Lots of very big words flung around: populism, illiberalism, misogyny, historicism, positivism and of course, the inevitable and constant “racism,” that offer nothing in the way of understanding. John Marini offered some real understanding in the Claremont Review of Books. The piece is long, and I had to look up the big words, but it’s worth your time and provides real food for thought.
Since the end of the Cold War, American leaders have understood their offices in terms of global and administrative rule, rather than political rule on behalf of the American people and the sovereignty of the American nation. Yet those offices were established on the foundation of the moral authority of the people and their Constitution. Once elected or appointed, politicians and bureaucrats have utilized their will, in both domestic and foreign policy, in an unrestrained manner on behalf of bureaucratic rule. They govern on the implicit premise of elections as plebiscites, but it is no longer clear who confers the legitimacy of an electoral mandate. Bureaucratic rule has become so pervasive that it is no longer clear that government is legitimized by the consent of the governed. Rather it is the consent of the various national—and often international—social, economic, political, and cultural interest groups that determine the outcome of elections. True political rule requires, at a minimum, the participation of citizens in their own rule, even if not in government itself. But this is possible only when people understand themselves as citizens and when the regime recognizes them as citizens. This requires distinguishing American citizens from all others and identifying them as one people.
American elections have increasingly been framed by Washington professionals. Social scientists, media pundits, and policy professionals may tilt liberal or conservative and may differ in their party preferences, but they are united in their dependence upon intellectual authority, derived from empirical science and its methodology, in their understanding of politics and economics. At the same time, historicism or (critical theory) has established itself as the closest thing to a public philosophy when it comes to understanding history, society, and culture.

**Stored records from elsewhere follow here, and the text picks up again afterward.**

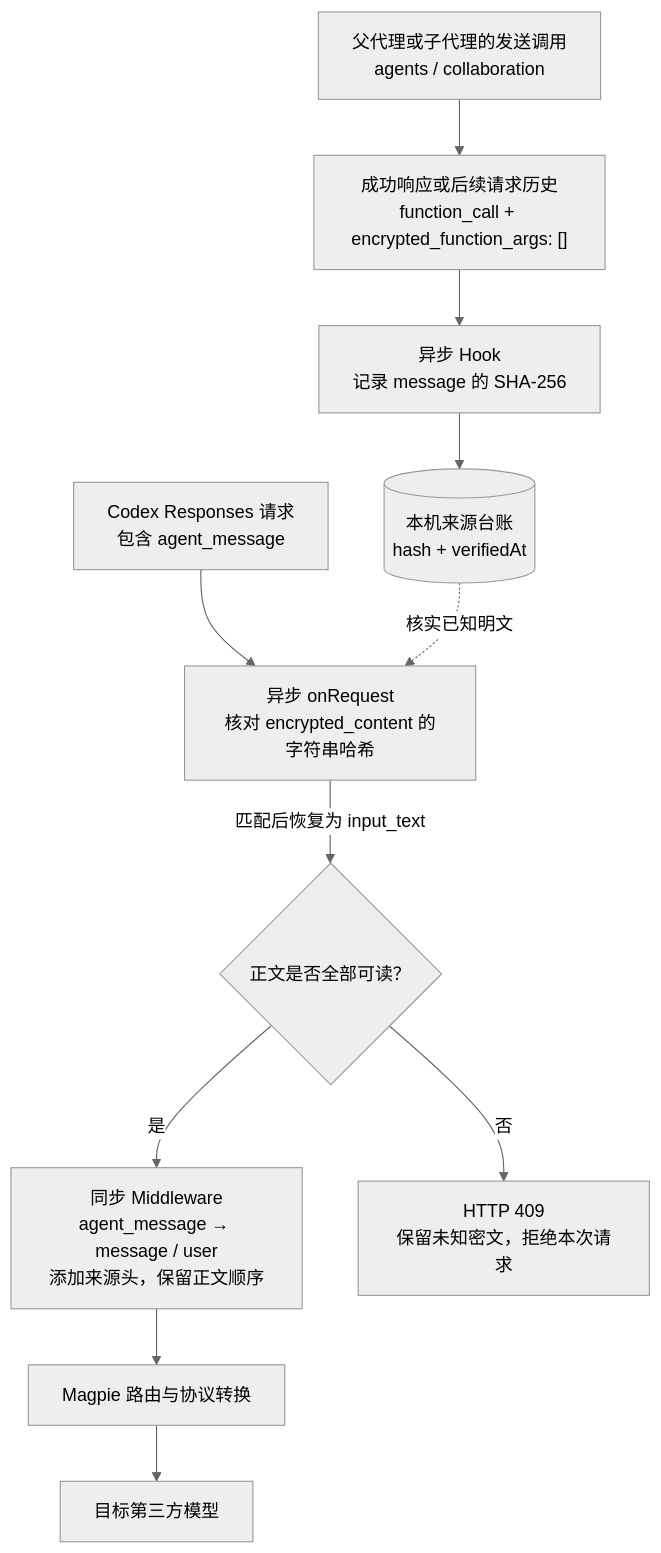
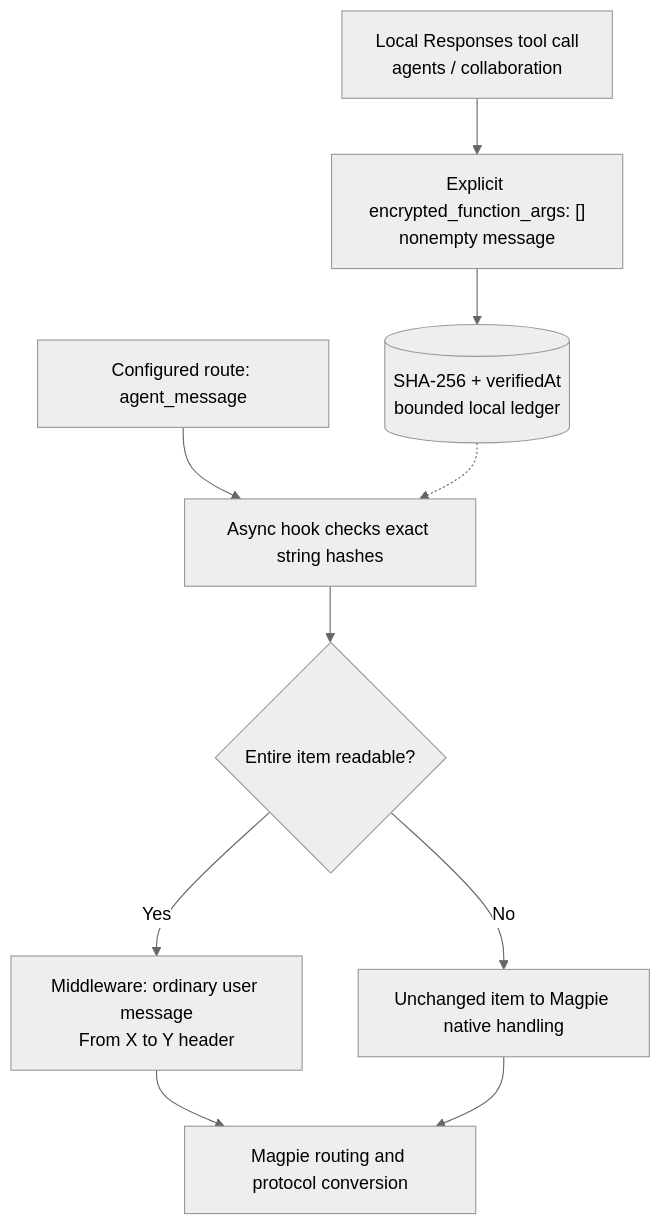
The diagram in packages/agent-message-compat/README.md (magpie-community/plugins), drawn with Mermaid (neutral theme) before and after one commit. The commit also changed other lines of this file and 12 other files, not shown here.

Commit message:
Revise Agent Message Compat: opt-in hooks, native fallback and bounded provenance

````diff
--- a/packages/agent-message-compat/README.md
+++ b/packages/agent-message-compat/README.md
@@ -21,21 +57,12 @@
 ```mermaid
 flowchart TD
-    Source["父代理或子代理的发送调用<br/>agents / collaboration"]
-    Evidence["成功响应或后续请求历史<br/>function_call + encrypted_function_args: []"]
-    Hash["异步 Hook<br/>记录 message 的 SHA-256"]
-    Ledger[("本机来源台账<br/>hash + verifiedAt")]
-    Request["Codex Responses 请求<br/>包含 agent_message"]
-    Hook["异步 onRequest<br/>核对 encrypted_content 的字符串哈希"]
-    Check{"正文是否全部可读？"}
-    Middleware["同步 Middleware<br/>agent_message → message / user<br/>添加来源头，保留正文顺序"]
-    Error["HTTP 409<br/>保留未知密文，拒绝本次请求"]
-    Gateway["Magpie 路由与协议转换"]
-    Model["目标第三方模型"]
-
-    Source --> Evidence --> Hash --> Ledger
-    Request --> Hook
-    Ledger -. "核实已知明文" .-> Hook
-    Hook -->|"匹配后恢复为 input_text"| Check
-    Check -->|是| Middleware --> Gateway --> Model
-    Check -->|否| Error
+    Source["Local Responses tool call<br/>agents / collaboration"] --> Evidence["Explicit encrypted_function_args: []<br/>nonempty message"]
+    Evidence --> Ledger[("SHA-256 + verifiedAt<br/>bounded local ledger")]
+    Request["Configured route: agent_message"] --> Hook["Async hook checks exact string hashes"]
+    Ledger -.-> Hook
+    Hook --> Check{"Entire item readable?"}
+    Check -->|Yes| Convert["Middleware: ordinary user message<br/>From X to Y header"]
+    Check -->|No| Native["Unchanged item to Magpie native handling"]
+    Convert --> Gateway["Magpie routing and protocol conversion"]
+    Native --> Gateway
 ```
````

Applied to elections, the empirical method required that politics be understood in terms of measurable and quantifiable aggregates. This proved compatible with the positivist understanding of law and interest group liberalism. Critical post-modern theory established personal autonomy and group diversity as central to what is morally defensible in terms of public policy. As a result, political partisanship and analysis has focused on race, class, gender, and other such demographics, to provide the kind of information that has become central to the shaping and predicting of elections and to legitimize dividing the electorate into categories that came to be understood in moral terms. Consequently, political campaigns have made a science of dividing the electorate into groups and reassembling them as voting blocs committed to specific policies and issues denominated by the demographic categories themselves. This strategy requires the systematic mobilization of animosity to ensure participation by identifying and magnifying what it is that must be opposed.
Do read the whole thing. Mr. Trump has brought in a great assortment of free market experts for advice as he works on filling out his cabinet and advisory team.
Here’s an astonishing fact about the expansion of the administrative state. President Jimmy Carter’s National Security Council numbered 25 people. Barack Obama’s National Security Council is over 400 people.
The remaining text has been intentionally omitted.